Research has shown that "no dead ends" is the number one factor for users in deciding if they would use self-service again. "No dead ends" means once the requestor has started the problem-solving process in the self-service channel, they don't have to stop and start over if they don't find something helpful. An example of "no dead ends" in the self-service interface is the click-to-submit (create an incident) or click-to-chat functionality. If the self-service model isn't helpful, there is a graceful transition to the assisted model. Because the self-service activities of the requestor are captured and made available to the responder, the requestor doesn't feel like they are starting over. An in-depth research project at Microsoft found that even when customers were unsuccessful with self-service, they were far more willing to go back to try it again if there were no dead ends.
Another key factor in requestors willingness to use self-service is the availability of multiple ways to find things. People use different methods of finding information based on a number of factors. Options for finding articles include:
A list of product specific, frequently asked questions or "top ten" articles
An index or table of contents
Good user interface design enables both browsing and searching and is critical to self-service success.
The other design criteria is understanding the audience's intent in using self-service. What are the top three to five reasons people use the self-service mechanism?
The "build it and they will come" model doesn't work for self-service. Once we have taken care of the first four success criteria: volume and speed, findability, and access/navigation, we have to think about how to get requestors to use self-service. Trying to change our requestors' behavior is not trivial. Engaging a marketing specialist is recommended. Get advice from those who understand messaging and communications and build a marketing plan.
In addition to a marketing plan, below are some tactics that have been successfully used to encourage their customers to use self-service. We offer these as observations, not recommendations; these tactics must be evaluated based on the business and customer engagement model.
Recorded message promoting self-service (when requestors call for support)
Extended hold times - make self-service the path of least resistance and best results
Turn off the phones - make self-service the only path. Requestors can only open an incident via the self-service portal (we must have high confidence that the requestors' self-service experience will be positive)
Co-browsing - as a responder solves issues, the requestor can see the responder's desktop and watch them search (teaching them to use the self-service tools)
When sending a requestor a resolution, send them the link to the article in the online knowledge base (promotes exposure)
Requestor use of and success with self-service becomes two critical measures to assess the success and health of KCS in Phase 4, Leverage. If the articles are not making it to the self-service model or if customers are not using self-service, the KCS implementation will stall.
For some examples of good support web sites see the Association of Support Professionals (ASP) list of Ten Best Web Support Sites.
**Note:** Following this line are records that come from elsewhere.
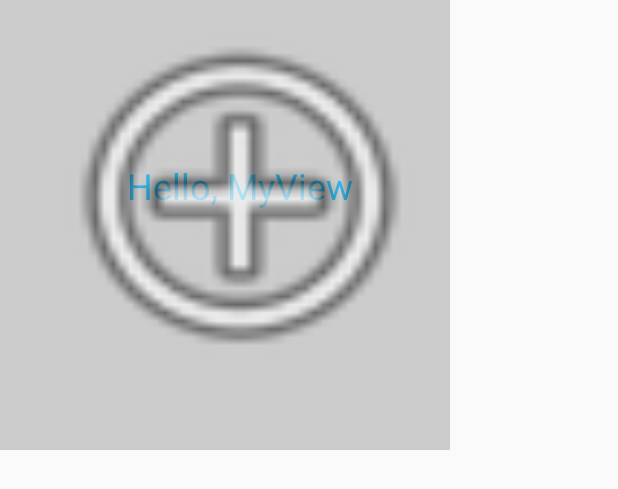
After one commit to diegoocampoh/Sunshine, an Android app: the layout sample_my_view.xml on its own in the app's theme, with its tools: preview values and no code run, on a phone screen of 412 x 824 dp. The commit adds this screen. Shown: the top 489 px of the screen. Run offline under Robolectric (Android 15) with nearby library versions, the phone set to English and light mode, and no system bars.

Commit message:
terminando lesson 6

```diff
--- a/app/src/main/AndroidManifest.xml
+++ b/app/src/main/AndroidManifest.xml
@@ -40,6 +40,10 @@
             android:name=".data.WeatherProvider"
             android:authorities="com.example.diego.sunshine" />
 
+
+        <service android:name=".service.SunshineService"/>
+        <receiver android:name=".service.SunshineService$AlarmReceiver"/>
+
     </application>
 
 </manifest>
--- /dev/null
+++ b/app/src/main/java/com/example/diego/sunshine/views/MyView.java
@@ -0,0 +1,191 @@
+package com.example.diego.sunshine.views;
+
+import android.content.Context;
+import android.content.res.TypedArray;
+import android.graphics.Canvas;
+import android.graphics.Color;
+import android.graphics.Paint;
+import android.graphics.drawable.Drawable;
+import android.text.TextPaint;
+import android.util.AttributeSet;
+import android.view.View;
+
+import com.example.diego.sunshine.R;
+
+/**
+ * TODO: document your custom view class.
+ */
+public class MyView extends View {
+    private String mExampleString; // TODO: use a default from R.string...
+    private int mExampleColor = Color.RED; // TODO: use a default from R.color...
+    private float mExampleDimension = 0; // TODO: use a default from R.dimen...
+    private Drawable mExampleDrawable;
+
+    private TextPaint mTextPaint;
+    private float mTextWidth;
+    private float mTextHeight;
+
+    public MyView(Context context) {
+        super(context);
+        init(null, 0);
+    }
+
+    public MyView(Context context, AttributeSet attrs) {
+        super(context, attrs);
+        init(attrs, 0);
+    }
+
+    public MyView(Context context, AttributeSet attrs, int defStyle) {
+        super(context, attrs, defStyle);
+        init(attrs, defStyle);
+    }
+
+    private void init(AttributeSet attrs, int defStyle) {
+        // Load attributes
+        final TypedArray a = getContext().obtainStyledAttributes(
+                attrs, R.styleable.MyView, defStyle, 0);
+
+        mExampleString = a.getString(
+                R.styleable.MyView_exampleString);
+        mExampleColor = a.getColor(
+                R.styleable.MyView_exampleColor,
+                mExampleColor);
+        // Use getDimensionPixelSize or getDimensionPixelOffset when dealing with
+        // values that should fall on pixel boundaries.
+        mExampleDimension = a.getDimension(
+                R.styleable.MyView_exampleDimension,
+                mExampleDimension);
+
+        if (a.hasValue(R.styleable.MyView_exampleDrawable)) {
+            mExampleDrawable = a.getDrawable(
+                    R.styleable.MyView_exampleDrawable);
+            mExampleDrawable.setCallback(this);
+        }
+
+        a.recycle();
+
+        // Set up a default TextPaint object
+        mTextPaint = new TextPaint();
+        mTextPaint.setFlags(Paint.ANTI_ALIAS_FLAG);
+        mTextPaint.setTextAlign(Paint.Align.LEFT);
+
+        // Update TextPaint and text measurements from attributes
+        invalidateTextPaintAndMeasurements();
+    }
+
+    private void invalidateTextPaintAndMeasurements() {
+        mTextPaint.setTextSize(mExampleDimension);
+        mTextPaint.setColor(mExampleColor);
+        mTextWidth = mTextPaint.measureText(mExampleString);
+
+        Paint.FontMetrics fontMetrics = mTextPaint.getFontMetrics();
+        mTextHeight = fontMetrics.bottom;
+    }
+
+    @Override
+    protected void onDraw(Canvas canvas) {
+        super.onDraw(canvas);
+
+        // TODO: consider storing these as member variables to reduce
+        // allocations per draw cycle.
+        int paddingLeft = getPaddingLeft();
+        int paddingTop = getPaddingTop();
+        int paddingRight = getPaddingRight();
+        int paddingBottom = getPaddingBottom();
+
+        int contentWidth = getWidth() - paddingLeft - paddingRight;
+        int contentHeight = getHeight() - paddingTop - paddingBottom;
+
+        // Draw the text.
+        canvas.drawText(mExampleString,
+                paddingLeft + (contentWidth - mTextWidth) / 2,
+                paddingTop + (contentHeight + mTextHeight) / 2,
+                mTextPaint);
+
+        // Draw the example drawable on top of the text.
+        if (mExampleDrawable != null) {
+            mExampleDrawable.setBounds(paddingLeft, paddingTop,
+                    paddingLeft + contentWidth, paddingTop + contentHeight);
+            mExampleDrawable.draw(canvas);
+        }
+    }
+
+    /**
+     * Gets the example string attribute value.
+     *
+     * @return The example string attribute value.
+     */
+    public String getExampleString() {
+        return mExampleString;
+    }
+
+    /**
+     * Sets the view's example string attribute value. In the example view, this string
+     * is the text to draw.
+     *
+     * @param exampleString The example string attribute value to use.
+     */
+    public void setExampleString(String exampleString) {
+        mExampleString = exampleString;
+        invalidateTextPaintAndMeasurements();
+    }
+
+    /**
+     * Gets the example color attribute value.
+     *
+     * @return The example color attribute value.
+     */
+    public int getExampleColor() {
+        return mExampleColor;
+    }
+
+    /**
+     * Sets the view's example color attribute value. In the example view, this color
+     * is the font color.
+     *
+     * @param exampleColor The example color attribute value to use.
+     */
+    public void setExampleColor(int exampleColor) {
+        mExampleColor = exampleColor;
+        invalidateTextPaintAndMeasurements();
+    }
+
+    /**
+     * Gets the example dimension attribute value.
+     *
+     * @return The example dimension attribute value.
+     */
+    public float getExampleDimension() {
+        return mExampleDimension;
+    }
+
+    /**
+     * Sets the view's example dimension attribute value. In the example view, this dimension
+     * is the font size.
+     *
+     * @param exampleDimension The example dimension attribute value to use.
+     */
+    public void setExampleDimension(float exampleDimension) {
+        mExampleDimension = exampleDimension;
+        invalidateTextPaintAndMeasurements();
+    }
+
+    /**
+     * Gets the example drawable attribute value.
+     *
+     * @return The example drawable attribute value.
+     */
+    public Drawable getExampleDrawable() {
+        return mExampleDrawable;
+    }
+
+    /**
+     * Sets the view's example drawable attribute value. In the example view, this drawable is
+     * drawn above the text.
+     *
+     * @param exampleDrawable The example drawable attribute value to use.
+     */
+    public void setExampleDrawable(Drawable exampleDrawable) {
+        mExampleDrawable = exampleDrawable;
+    }
+}
--- /dev/null
+++ b/app/src/main/res/layout/sample_my_view.xml
@@ -0,0 +1,10 @@
+<FrameLayout xmlns:android="http://schemas.android.com/apk/res/android"
+    xmlns:app="http://schemas.android.com/apk/res-auto"
+    android:layout_width="match_parent" android:layout_height="match_parent">
+
+    <com.example.diego.sunshine.views.MyView android:layout_width="300dp" android:layout_height="300dp"
+        android:background="#ccc" android:paddingBottom="40dp" android:paddingLeft="20dp"
+        app:exampleColor="#33b5e5" app:exampleDimension="24sp" app:exampleDrawable="@android:drawable/ic_menu_add"
+        app:exampleString="Hello, MyView" />
+
+</FrameLayout>
```
Also changed, not shown: app/src/main/java/com/example/diego/sunshine/ForecastFragment.java (+18 -1 lines), app/src/main/java/com/example/diego/sunshine/Utility.java (+32 -0 lines), app/src/main/java/com/example/diego/sunshine/service/SunshineService.java (added, +306 -0 lines), app/src/main/res/values/attrs_my_view.xml (added, +8 -0 lines).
The ASP conducts an annual assessment of support sites and the criteria they use is available on their web site. It is a great collection of attributes to use in designing your self-service support mechanism.